TASK DETAILS: Count the lines in the entries that contain the string "flutter". State nothing but the number.

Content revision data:
====================
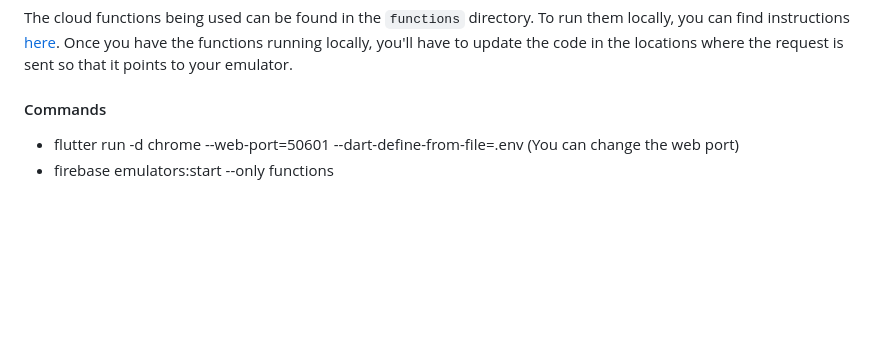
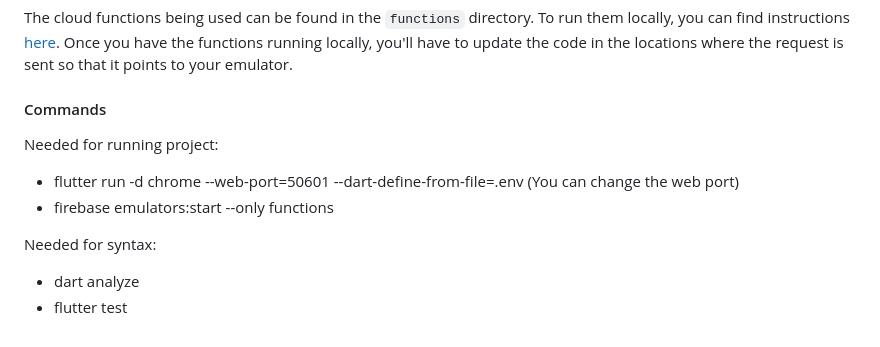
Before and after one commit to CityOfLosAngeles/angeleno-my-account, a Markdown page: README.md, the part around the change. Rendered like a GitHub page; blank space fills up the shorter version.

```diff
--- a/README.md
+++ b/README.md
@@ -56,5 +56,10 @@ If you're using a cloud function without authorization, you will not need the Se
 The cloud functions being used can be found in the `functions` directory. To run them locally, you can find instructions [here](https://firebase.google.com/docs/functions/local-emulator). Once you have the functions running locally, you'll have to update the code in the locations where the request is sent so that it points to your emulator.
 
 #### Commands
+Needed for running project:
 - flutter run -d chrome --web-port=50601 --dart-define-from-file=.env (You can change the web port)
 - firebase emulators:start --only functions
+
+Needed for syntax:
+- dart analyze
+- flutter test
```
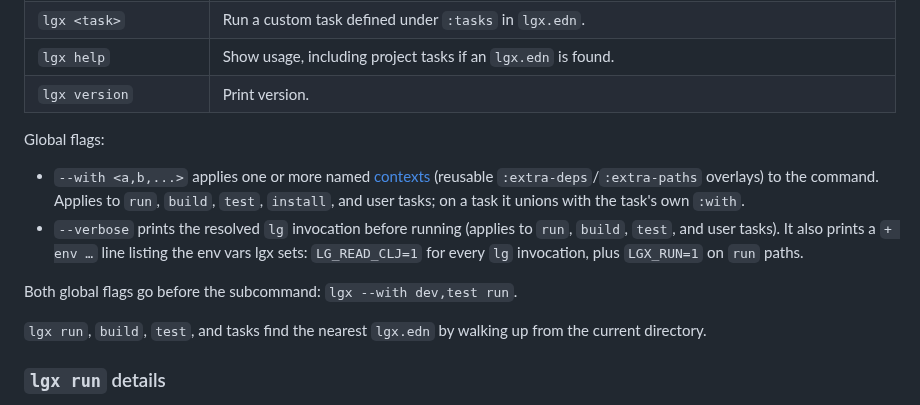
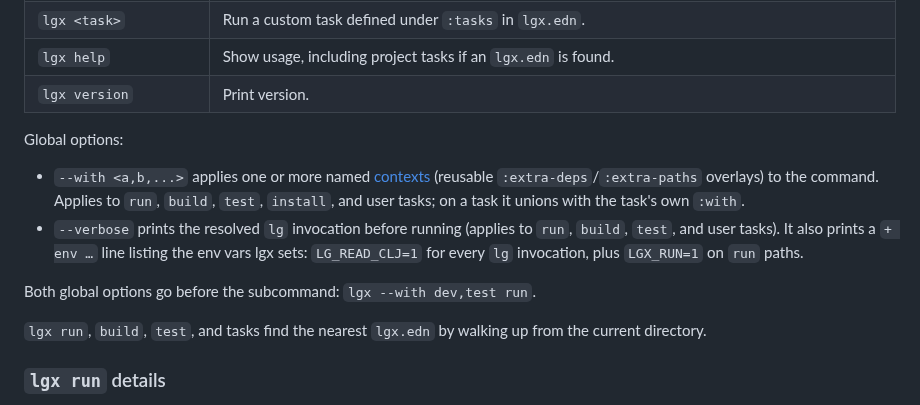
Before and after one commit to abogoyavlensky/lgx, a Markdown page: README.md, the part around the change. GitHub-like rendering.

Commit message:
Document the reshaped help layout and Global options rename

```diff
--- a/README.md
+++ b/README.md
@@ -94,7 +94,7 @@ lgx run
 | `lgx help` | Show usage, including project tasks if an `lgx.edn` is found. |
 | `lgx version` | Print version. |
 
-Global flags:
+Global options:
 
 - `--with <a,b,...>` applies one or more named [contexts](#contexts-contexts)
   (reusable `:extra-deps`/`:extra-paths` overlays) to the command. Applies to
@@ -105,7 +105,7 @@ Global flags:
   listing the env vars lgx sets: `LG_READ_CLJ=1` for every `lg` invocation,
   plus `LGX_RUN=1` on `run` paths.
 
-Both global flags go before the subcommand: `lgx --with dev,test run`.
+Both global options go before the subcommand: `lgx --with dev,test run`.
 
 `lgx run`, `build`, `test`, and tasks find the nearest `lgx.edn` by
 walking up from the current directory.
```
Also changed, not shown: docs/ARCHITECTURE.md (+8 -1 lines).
====================
RESPONSE BOX: 2